There is a centuries old spiritual practice called the examen which serves as a reflection to close out each day. There are many variations, but the most common form of the examen is a set of questions about the day to be pondered and prayed through. It is an invitation to self awareness and an RSVP to a more meaningful tomorrow.

My best creative work, and I think I’m not alone in this, comes when I am most aware and present to myself. And if the examen is an invitation to self awareness, then surely it is a means to engage my creative nature. And yours too.

So far, in 2024, I’ve tried to be more interested in 2023. You know, last year. Each year, I do an annual examen of sorts. So, below you will find some of the questions I try to consider. It won’t take long, and I’m not asking you to live in the past. Just give it a few more hours of your time:

  • What were the high points of the past year?
  • What were the difficult times of the past year?
  • How have you grown this past year?
  • In what ways have you not grown this past year? Or even gone backward?
  • If you are spiritual, where have you seen the divine at work this past year?
  • If you project this past year forward, who will you be in five years?
  • Who do you want to be in five years?

About John Chandler

I am a spiritual director, occasional podcaster, and a freelance WordPress developer.

I am also interested in finding meaningful ways of living beyond my work, which seems to include a lot of reading, watching baseball (Angels!) or football (Broncos!), playing board games, eating salsa, and wishing I was hiking more. Oh, and coffee.

I live on the desert edge of Phoenix with my family – with previous stops in Austin and outside Seattle as a grown-up, and SoCal and Colorado as a youngster.

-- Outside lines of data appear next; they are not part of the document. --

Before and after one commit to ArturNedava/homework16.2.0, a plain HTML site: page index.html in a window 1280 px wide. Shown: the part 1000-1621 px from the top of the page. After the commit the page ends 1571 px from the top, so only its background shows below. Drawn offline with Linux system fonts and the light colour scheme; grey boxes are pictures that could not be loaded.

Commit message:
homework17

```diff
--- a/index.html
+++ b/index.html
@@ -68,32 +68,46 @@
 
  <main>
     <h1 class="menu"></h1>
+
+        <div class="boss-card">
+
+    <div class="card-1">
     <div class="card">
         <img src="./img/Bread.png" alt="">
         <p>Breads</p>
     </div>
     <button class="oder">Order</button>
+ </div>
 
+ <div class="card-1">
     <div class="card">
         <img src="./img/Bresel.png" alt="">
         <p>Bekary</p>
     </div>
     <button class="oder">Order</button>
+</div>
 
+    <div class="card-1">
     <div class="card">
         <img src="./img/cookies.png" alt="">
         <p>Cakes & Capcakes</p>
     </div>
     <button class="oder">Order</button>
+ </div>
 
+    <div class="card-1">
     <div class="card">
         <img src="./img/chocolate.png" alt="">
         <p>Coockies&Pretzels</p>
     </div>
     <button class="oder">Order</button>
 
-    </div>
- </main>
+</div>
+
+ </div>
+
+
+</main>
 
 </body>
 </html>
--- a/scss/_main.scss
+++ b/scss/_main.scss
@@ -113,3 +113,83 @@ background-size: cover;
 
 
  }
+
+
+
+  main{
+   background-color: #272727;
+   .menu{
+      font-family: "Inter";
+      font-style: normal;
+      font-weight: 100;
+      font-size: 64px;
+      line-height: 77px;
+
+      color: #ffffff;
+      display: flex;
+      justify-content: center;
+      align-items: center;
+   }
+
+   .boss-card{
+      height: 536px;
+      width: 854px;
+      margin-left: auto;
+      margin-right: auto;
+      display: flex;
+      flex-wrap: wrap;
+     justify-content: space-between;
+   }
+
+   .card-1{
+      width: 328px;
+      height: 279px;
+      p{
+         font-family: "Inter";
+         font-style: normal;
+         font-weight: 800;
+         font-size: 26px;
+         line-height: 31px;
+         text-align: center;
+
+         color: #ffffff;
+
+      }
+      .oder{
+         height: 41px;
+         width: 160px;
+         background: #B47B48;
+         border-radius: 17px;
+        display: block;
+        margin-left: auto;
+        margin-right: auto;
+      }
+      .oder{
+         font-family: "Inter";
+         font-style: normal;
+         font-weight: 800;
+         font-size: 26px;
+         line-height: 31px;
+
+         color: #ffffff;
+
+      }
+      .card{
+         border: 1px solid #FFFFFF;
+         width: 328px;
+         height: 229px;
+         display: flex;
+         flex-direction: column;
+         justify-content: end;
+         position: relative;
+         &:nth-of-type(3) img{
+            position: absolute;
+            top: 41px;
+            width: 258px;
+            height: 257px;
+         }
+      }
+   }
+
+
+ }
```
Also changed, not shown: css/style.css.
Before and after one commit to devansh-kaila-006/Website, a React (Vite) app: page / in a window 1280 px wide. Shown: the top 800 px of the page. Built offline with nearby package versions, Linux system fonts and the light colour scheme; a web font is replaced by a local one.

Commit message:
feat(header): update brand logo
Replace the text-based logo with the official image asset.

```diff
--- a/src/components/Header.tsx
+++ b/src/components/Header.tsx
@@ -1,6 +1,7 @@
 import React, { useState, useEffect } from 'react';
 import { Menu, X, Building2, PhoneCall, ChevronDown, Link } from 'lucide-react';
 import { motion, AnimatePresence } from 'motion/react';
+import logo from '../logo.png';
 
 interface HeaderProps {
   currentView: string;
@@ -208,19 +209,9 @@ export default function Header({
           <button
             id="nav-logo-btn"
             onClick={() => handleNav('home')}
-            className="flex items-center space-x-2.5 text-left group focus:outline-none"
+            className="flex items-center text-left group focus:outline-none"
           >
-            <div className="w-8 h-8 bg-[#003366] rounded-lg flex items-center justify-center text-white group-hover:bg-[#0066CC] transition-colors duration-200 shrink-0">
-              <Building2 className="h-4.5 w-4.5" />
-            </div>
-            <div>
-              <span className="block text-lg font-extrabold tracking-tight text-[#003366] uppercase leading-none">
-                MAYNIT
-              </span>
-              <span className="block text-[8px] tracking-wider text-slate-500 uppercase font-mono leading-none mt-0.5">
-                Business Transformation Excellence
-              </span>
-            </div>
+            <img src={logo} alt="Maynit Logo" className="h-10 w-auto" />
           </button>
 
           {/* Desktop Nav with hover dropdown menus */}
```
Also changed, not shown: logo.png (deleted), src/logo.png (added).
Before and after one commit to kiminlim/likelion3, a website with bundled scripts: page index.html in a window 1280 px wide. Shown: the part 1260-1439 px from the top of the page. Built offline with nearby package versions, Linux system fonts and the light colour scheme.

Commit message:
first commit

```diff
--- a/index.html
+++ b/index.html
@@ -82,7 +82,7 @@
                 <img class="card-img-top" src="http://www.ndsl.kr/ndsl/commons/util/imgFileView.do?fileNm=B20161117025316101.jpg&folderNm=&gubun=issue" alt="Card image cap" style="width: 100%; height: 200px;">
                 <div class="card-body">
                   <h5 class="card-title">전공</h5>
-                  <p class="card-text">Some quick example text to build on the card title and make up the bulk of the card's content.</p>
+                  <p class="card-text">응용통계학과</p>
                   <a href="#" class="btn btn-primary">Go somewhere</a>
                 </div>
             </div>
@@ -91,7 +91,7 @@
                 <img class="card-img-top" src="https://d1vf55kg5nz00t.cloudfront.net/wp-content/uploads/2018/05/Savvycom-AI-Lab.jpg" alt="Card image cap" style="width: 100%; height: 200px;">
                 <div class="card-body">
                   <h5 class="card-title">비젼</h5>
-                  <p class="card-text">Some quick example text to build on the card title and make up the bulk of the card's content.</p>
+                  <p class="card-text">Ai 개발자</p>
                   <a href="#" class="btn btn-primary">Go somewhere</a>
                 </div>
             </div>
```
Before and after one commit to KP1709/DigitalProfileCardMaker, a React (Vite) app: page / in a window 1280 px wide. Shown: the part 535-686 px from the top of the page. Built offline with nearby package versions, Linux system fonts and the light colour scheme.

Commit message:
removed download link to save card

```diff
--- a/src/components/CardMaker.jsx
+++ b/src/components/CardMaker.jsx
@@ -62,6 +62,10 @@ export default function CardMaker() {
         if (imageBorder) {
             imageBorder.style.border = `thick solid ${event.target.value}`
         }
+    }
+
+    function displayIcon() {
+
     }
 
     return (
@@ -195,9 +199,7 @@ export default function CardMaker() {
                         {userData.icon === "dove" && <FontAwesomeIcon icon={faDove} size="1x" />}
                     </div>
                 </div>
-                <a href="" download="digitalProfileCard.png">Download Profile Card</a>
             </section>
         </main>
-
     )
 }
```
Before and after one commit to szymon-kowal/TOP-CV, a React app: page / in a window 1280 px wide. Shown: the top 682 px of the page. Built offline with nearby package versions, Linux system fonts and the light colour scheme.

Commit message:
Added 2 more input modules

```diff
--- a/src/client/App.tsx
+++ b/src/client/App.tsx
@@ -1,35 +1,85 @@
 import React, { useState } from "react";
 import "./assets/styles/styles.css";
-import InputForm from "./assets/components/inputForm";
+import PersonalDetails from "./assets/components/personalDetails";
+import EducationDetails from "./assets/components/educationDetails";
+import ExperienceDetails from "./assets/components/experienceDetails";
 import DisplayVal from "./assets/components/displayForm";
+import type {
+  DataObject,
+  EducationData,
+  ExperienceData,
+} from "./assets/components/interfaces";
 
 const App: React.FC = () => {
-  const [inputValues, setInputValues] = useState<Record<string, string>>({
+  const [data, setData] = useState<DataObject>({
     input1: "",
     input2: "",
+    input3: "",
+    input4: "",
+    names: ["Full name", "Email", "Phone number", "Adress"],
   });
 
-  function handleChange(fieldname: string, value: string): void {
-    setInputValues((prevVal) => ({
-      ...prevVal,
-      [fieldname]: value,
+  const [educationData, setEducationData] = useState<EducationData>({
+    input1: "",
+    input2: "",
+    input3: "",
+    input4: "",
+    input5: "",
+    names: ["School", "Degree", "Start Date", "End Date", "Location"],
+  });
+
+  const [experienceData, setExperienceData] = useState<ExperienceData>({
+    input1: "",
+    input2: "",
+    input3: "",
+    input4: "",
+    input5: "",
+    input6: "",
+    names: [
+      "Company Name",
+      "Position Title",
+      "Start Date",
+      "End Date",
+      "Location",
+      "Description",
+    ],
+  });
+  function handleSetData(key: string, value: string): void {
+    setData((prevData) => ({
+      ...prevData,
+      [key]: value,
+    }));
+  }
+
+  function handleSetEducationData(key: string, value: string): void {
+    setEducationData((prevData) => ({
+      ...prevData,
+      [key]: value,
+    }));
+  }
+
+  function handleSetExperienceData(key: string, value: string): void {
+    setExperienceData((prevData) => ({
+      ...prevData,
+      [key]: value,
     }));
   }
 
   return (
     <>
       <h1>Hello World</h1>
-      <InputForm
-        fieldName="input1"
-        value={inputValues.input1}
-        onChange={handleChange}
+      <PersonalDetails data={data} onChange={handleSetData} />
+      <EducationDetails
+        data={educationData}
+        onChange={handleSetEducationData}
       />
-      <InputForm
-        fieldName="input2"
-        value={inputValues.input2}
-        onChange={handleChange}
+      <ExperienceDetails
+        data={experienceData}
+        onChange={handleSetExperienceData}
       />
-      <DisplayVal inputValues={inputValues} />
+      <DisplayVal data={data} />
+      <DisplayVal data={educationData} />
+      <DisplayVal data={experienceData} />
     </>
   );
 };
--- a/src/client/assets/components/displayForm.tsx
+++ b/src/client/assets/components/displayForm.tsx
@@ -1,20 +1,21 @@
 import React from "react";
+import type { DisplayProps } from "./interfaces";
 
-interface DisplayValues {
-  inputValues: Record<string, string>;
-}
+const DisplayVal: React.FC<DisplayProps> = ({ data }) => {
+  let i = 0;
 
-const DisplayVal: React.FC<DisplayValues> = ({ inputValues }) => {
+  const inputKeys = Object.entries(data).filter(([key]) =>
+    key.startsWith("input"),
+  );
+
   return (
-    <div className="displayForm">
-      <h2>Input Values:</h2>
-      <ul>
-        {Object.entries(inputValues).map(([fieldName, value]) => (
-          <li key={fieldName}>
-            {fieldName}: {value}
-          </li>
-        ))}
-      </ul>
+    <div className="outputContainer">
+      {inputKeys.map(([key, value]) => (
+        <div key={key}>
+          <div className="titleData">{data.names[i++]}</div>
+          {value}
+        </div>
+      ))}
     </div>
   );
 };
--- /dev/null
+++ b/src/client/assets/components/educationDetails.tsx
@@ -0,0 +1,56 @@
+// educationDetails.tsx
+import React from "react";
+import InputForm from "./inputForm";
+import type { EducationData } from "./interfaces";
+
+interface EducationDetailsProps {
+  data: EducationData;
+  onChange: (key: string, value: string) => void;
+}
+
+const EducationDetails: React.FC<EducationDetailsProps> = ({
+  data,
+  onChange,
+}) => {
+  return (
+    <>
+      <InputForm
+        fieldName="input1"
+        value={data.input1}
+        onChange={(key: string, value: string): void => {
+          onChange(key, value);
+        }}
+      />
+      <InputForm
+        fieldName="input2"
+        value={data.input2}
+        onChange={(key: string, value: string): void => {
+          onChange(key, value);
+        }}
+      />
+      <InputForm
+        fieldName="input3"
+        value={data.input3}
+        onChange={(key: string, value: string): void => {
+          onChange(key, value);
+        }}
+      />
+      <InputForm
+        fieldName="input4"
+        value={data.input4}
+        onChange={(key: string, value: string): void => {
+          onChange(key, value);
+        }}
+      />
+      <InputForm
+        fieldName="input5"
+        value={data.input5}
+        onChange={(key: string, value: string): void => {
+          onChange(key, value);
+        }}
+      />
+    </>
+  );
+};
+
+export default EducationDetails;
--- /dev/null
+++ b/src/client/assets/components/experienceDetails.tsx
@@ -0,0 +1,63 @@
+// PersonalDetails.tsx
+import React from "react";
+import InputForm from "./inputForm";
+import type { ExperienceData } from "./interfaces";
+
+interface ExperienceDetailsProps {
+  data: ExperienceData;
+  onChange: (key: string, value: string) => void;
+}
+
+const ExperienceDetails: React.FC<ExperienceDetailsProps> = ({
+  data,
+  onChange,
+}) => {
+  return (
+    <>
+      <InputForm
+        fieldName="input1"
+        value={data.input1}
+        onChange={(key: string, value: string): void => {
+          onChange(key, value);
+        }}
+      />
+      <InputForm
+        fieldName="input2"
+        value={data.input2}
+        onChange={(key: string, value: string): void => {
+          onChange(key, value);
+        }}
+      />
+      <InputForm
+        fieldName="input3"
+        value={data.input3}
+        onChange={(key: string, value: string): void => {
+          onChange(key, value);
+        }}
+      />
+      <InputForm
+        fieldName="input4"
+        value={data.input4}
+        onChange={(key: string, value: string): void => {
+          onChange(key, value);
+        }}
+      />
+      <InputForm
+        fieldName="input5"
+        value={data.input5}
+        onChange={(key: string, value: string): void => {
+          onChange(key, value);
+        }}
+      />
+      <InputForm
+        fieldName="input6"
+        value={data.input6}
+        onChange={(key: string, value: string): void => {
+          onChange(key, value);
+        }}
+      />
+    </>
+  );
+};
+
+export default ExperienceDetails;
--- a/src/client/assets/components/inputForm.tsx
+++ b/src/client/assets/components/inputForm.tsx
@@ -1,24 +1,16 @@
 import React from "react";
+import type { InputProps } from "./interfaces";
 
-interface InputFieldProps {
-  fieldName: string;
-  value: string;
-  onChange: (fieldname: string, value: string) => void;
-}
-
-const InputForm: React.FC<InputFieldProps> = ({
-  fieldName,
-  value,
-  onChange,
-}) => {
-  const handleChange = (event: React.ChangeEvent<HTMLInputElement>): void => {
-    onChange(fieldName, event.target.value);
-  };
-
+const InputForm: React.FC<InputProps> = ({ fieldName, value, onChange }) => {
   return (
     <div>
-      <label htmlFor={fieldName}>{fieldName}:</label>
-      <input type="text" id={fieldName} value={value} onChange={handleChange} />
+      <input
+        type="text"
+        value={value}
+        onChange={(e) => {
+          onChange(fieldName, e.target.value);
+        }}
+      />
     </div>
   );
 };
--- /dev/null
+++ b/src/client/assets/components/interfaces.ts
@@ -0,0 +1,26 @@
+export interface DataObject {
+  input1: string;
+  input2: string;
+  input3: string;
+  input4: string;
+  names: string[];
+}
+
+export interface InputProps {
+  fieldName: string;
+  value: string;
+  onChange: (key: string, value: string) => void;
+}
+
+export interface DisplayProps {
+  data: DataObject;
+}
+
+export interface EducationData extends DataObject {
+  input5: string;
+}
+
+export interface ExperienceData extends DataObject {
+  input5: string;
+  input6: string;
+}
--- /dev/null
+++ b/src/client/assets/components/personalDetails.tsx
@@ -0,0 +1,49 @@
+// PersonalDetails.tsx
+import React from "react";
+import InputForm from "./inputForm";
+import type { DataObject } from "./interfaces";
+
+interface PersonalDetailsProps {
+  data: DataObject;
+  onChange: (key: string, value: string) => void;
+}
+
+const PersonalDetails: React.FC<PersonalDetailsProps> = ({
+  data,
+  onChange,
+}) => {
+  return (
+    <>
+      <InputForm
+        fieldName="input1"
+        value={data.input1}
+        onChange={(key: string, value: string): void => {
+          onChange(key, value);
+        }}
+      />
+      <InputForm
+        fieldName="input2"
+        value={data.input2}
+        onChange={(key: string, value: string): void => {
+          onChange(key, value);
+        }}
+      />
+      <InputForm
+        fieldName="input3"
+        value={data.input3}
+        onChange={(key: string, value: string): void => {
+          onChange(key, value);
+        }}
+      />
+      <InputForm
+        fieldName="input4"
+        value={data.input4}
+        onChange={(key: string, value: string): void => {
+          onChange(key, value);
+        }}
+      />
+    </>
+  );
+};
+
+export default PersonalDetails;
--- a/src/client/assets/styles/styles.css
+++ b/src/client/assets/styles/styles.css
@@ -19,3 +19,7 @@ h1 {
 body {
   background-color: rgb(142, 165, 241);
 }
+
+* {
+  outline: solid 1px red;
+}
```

You can find more of my meanderings on my

Photo by Maddi Bazzocco

Let's Stay in Touch

We'll send you a few emails per year with helpful resources